“Until the work is created, it’s a work in progress, and creativity is one of those things that unfolds in very unpredictable ways at times,” Ross said. “If an institution is serious about nurturing creativity, you have to embrace some of the core tenets that attach to the nature and needs of creativity, and one of those is having the opportunity to fail.”
Ross and Spelman don’t know exactly what’s coming, and, to a degree, neither does King.
“I don’t know what to expect,” she said. “Obviously I want people to feel something and I want people to enjoy what they see, and I don’t want to be too heavy-handed. But I do want to try new things, and you know, you just have to try. This will be a collection of new things, some of which I feel very cool about. And again, this is the first time. I’m grateful that I’ll hopefully have a very generous and patient audience.
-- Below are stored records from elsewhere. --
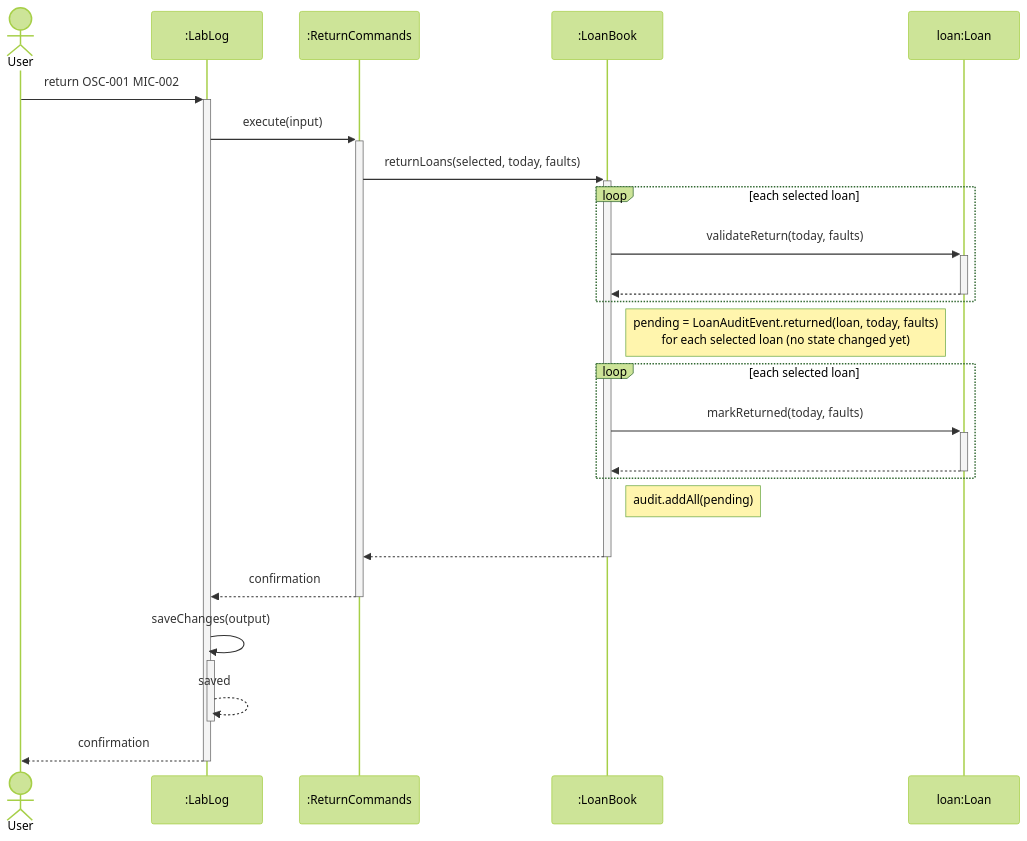
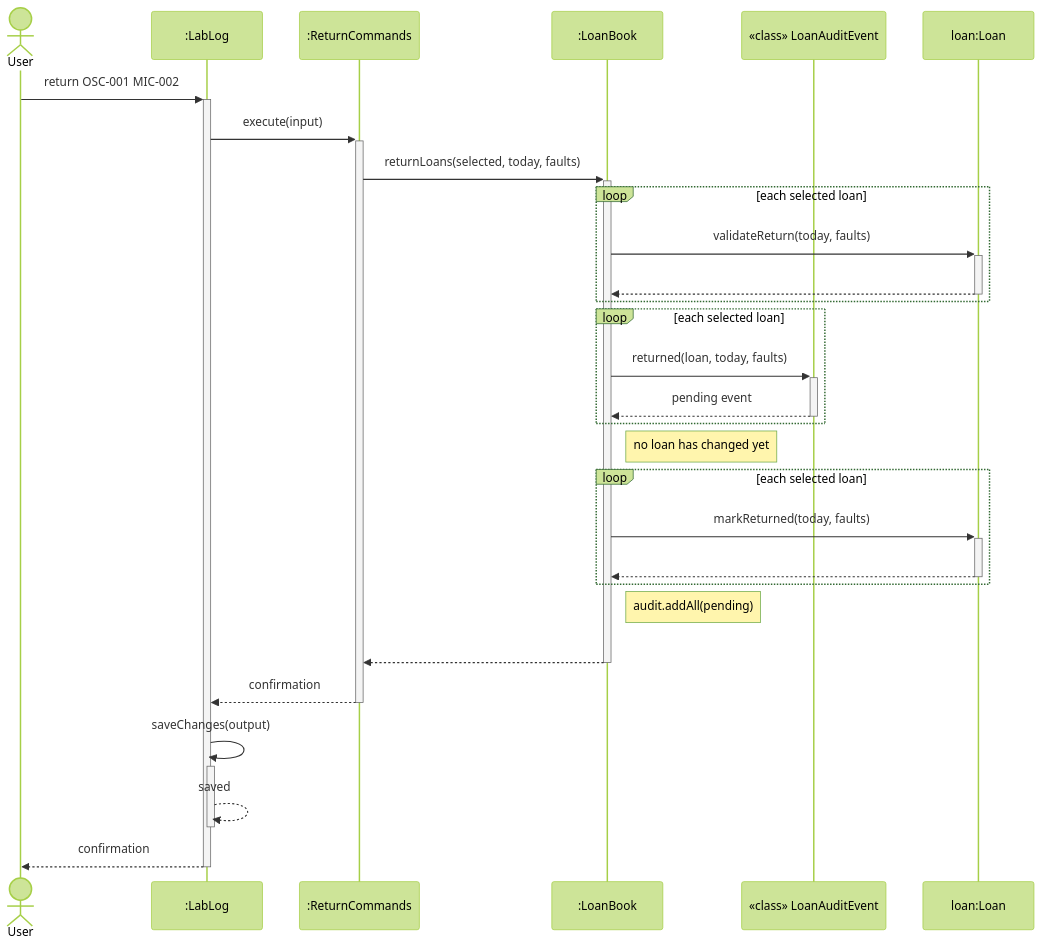
One commit to AY2627S1-CS2113-W13-3/tp changed the ninth of 12 diagrams in docs/DeveloperGuide.md. Above: the diagram before and after it, drawn with Mermaid (forest theme). The commit also changed other lines of this file, not shown here.

First line of the commit message:
Docs: Align DG diagrams with course UML notation

````diff
--- a/docs/DeveloperGuide.md
+++ b/docs/DeveloperGuide.md
@@ -855,26 +863,31 @@
 ```mermaid
 sequenceDiagram
     actor User
     participant App as :LabLog
     participant Return as :ReturnCommands
     participant Book as :LoanBook
+    participant Event as «class» LoanAuditEvent
     participant Loan as loan:Loan
     User->>+App: return OSC-001 MIC-002
     App->>+Return: execute(input)
     Return->>+Book: returnLoans(selected, today, faults)
     loop each selected loan
         Book->>+Loan: validateReturn(today, faults)
         Loan-->>-Book: #nbsp;
     end
-    Note right of Book: pending = LoanAuditEvent.returned(loan, today, faults)<br/>for each selected loan (no state changed yet)
+    loop each selected loan
+        Book->>+Event: returned(loan, today, faults)
+        Event-->>-Book: pending event
+    end
+    Note right of Book: no loan has changed yet
     loop each selected loan
         Book->>+Loan: markReturned(today, faults)
         Loan-->>-Book: #nbsp;
     end
     Note right of Book: audit.addAll(pending)
     Book-->>-Return: #nbsp;
     Return-->>-App: confirmation
     App->>+App: saveChanges(output)
     App-->>-App: saved
     App-->>-User: confirmation
 ```
````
So there’s kind of a lot of feelings swirling about, what I want people to get out of it. I want people to be entertained, and I want people to have a cathartic moment.”
King has never strayed from experimental work in the realm of the guitar. Her last major project, “The Neck is a Bridge to the Body,” revolved around images that were projected onto her guitar as she played.
But even for her, “Data Not Found” is a step into the unknown.
“It’s not just the expansion of the guitar, it’s also a bit of an expansion of me, and I’m still, to be honest and to be a little vulnerable here, I’m still questioning what happens when I don’t have a guitar in front of me,” said King, who has performed at Ellnora twice before. “There are only a couple of moments in the show where I’m speaking, and it’s interesting. And it’s very much like, ‘Do I even exist if there’s no guitar?’ I’m so drawn to the instrument and it’s shaped my entire life, but there will be a bit of that.”
That’s why she’ll be holed up in a dark theater all week, focusing on a show that goes far beyond the guitar.